▸ Task to complete
Among the lines of the data, copy those that hold "Conteúdo".

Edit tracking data
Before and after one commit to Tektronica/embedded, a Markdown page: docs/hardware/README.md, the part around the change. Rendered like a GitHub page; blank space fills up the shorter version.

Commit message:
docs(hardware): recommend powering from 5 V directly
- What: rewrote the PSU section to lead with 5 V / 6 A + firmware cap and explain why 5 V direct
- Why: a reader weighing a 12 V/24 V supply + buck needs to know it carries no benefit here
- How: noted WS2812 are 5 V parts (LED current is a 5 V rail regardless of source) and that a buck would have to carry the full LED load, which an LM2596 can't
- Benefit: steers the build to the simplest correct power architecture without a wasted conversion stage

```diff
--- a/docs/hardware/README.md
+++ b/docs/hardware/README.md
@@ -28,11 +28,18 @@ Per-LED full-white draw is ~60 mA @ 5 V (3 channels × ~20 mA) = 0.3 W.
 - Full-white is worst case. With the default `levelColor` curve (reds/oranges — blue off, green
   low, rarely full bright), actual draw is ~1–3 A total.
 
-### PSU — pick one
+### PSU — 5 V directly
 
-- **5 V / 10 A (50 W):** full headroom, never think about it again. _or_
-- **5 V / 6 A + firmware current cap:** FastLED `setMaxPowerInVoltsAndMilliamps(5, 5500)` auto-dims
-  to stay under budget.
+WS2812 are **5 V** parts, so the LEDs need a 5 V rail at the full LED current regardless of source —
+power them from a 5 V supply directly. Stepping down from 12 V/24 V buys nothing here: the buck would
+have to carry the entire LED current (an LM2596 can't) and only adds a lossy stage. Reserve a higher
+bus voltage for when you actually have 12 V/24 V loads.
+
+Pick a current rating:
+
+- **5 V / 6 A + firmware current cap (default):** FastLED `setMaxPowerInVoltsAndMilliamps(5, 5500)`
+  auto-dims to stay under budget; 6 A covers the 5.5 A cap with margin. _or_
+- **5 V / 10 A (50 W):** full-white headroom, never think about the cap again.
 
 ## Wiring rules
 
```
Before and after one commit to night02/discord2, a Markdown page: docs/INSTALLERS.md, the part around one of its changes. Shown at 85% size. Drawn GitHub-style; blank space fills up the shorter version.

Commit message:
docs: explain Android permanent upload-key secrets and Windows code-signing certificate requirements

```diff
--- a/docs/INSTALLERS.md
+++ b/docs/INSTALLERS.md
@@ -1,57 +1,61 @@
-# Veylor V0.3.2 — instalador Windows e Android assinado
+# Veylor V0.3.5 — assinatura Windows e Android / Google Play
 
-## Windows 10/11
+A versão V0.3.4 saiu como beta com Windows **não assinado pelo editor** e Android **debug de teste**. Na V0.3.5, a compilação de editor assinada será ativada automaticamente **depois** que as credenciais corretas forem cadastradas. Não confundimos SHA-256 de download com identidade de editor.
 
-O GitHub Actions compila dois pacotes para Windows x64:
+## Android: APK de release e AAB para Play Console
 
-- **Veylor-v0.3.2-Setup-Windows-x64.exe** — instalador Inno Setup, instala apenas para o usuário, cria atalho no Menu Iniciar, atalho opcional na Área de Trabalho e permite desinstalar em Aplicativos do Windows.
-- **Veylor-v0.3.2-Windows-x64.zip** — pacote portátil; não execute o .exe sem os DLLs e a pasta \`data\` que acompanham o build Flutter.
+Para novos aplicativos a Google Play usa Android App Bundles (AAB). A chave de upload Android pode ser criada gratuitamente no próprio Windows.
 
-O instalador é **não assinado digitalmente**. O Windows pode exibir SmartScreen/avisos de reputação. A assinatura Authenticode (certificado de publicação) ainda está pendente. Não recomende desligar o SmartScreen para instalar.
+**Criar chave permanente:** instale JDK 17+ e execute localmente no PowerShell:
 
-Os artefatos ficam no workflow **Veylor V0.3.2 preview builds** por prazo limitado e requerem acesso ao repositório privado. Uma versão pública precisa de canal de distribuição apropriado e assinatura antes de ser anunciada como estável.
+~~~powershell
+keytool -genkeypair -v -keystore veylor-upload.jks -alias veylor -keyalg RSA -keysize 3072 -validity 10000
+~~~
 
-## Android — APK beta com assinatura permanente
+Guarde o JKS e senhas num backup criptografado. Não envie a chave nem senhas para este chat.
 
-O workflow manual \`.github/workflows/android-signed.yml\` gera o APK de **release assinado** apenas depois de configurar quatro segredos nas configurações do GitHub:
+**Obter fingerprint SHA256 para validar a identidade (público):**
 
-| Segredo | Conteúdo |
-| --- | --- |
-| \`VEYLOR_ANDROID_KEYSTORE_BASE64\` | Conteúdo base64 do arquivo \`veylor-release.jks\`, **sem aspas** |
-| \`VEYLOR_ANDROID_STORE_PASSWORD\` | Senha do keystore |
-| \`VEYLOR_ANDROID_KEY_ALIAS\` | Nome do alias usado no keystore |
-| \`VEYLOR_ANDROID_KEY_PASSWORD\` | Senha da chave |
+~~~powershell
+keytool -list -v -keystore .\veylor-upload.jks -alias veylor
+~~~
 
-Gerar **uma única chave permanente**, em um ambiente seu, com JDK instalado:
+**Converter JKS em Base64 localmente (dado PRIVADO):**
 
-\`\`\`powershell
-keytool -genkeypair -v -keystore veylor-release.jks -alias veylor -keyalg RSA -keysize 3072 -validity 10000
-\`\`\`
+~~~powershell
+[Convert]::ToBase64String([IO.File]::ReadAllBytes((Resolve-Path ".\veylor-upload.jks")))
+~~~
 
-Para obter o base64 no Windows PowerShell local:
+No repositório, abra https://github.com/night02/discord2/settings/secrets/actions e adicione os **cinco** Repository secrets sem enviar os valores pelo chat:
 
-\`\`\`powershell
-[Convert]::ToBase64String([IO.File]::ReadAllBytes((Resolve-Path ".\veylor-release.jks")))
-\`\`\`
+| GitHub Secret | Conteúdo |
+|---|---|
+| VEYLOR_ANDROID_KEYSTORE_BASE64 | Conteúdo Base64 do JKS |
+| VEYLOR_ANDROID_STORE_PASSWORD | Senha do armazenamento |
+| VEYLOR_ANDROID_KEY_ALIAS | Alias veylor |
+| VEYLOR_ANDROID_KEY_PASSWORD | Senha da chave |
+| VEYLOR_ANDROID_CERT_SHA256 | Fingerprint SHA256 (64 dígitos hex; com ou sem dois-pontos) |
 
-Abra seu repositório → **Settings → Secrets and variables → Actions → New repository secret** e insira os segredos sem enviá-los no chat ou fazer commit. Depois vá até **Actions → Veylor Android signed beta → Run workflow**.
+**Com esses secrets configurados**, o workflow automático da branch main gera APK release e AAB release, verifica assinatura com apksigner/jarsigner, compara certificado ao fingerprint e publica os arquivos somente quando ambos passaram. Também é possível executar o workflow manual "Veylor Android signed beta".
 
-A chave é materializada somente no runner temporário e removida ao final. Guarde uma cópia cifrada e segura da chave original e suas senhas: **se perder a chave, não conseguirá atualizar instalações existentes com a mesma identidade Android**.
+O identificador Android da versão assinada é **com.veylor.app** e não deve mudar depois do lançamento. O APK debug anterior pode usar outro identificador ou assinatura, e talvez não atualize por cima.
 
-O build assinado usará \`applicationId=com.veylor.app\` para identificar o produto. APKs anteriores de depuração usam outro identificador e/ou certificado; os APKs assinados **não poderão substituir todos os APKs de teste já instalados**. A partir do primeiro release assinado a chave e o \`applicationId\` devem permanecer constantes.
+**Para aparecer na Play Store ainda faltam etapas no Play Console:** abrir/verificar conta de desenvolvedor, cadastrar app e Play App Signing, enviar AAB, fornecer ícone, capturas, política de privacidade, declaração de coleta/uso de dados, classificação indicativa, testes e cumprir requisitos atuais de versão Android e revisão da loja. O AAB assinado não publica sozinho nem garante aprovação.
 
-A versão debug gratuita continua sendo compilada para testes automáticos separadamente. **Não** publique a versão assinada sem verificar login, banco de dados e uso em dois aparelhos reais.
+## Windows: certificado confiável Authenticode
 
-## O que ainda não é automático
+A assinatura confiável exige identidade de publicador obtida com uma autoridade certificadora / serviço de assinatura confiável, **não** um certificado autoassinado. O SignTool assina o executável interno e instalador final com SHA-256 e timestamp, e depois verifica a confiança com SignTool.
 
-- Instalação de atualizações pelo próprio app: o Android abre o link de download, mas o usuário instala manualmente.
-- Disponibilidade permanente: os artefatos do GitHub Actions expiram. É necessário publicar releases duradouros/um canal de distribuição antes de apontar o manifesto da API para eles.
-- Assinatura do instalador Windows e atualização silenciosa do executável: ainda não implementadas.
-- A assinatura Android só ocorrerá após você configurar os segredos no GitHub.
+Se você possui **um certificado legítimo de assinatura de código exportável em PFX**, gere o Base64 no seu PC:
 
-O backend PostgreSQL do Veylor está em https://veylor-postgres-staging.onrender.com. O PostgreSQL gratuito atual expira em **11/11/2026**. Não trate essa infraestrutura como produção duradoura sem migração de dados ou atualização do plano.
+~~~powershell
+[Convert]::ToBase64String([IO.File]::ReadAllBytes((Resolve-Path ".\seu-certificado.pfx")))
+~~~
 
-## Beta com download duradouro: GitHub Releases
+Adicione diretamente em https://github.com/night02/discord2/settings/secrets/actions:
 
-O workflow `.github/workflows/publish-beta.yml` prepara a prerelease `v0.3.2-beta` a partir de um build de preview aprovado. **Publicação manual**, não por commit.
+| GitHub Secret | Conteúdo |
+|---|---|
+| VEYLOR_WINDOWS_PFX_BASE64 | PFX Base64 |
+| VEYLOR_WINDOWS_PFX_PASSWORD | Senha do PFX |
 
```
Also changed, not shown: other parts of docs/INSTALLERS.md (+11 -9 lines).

▸ Answer to this problem
-| Segredo | Conteúdo |
-| \`VEYLOR_ANDROID_KEYSTORE_BASE64\` | Conteúdo base64 do arquivo \`veylor-release.jks\`, **sem aspas** |
+| GitHub Secret | Conteúdo |
+| VEYLOR_ANDROID_KEYSTORE_BASE64 | Conteúdo Base64 do JKS |
+| GitHub Secret | Conteúdo |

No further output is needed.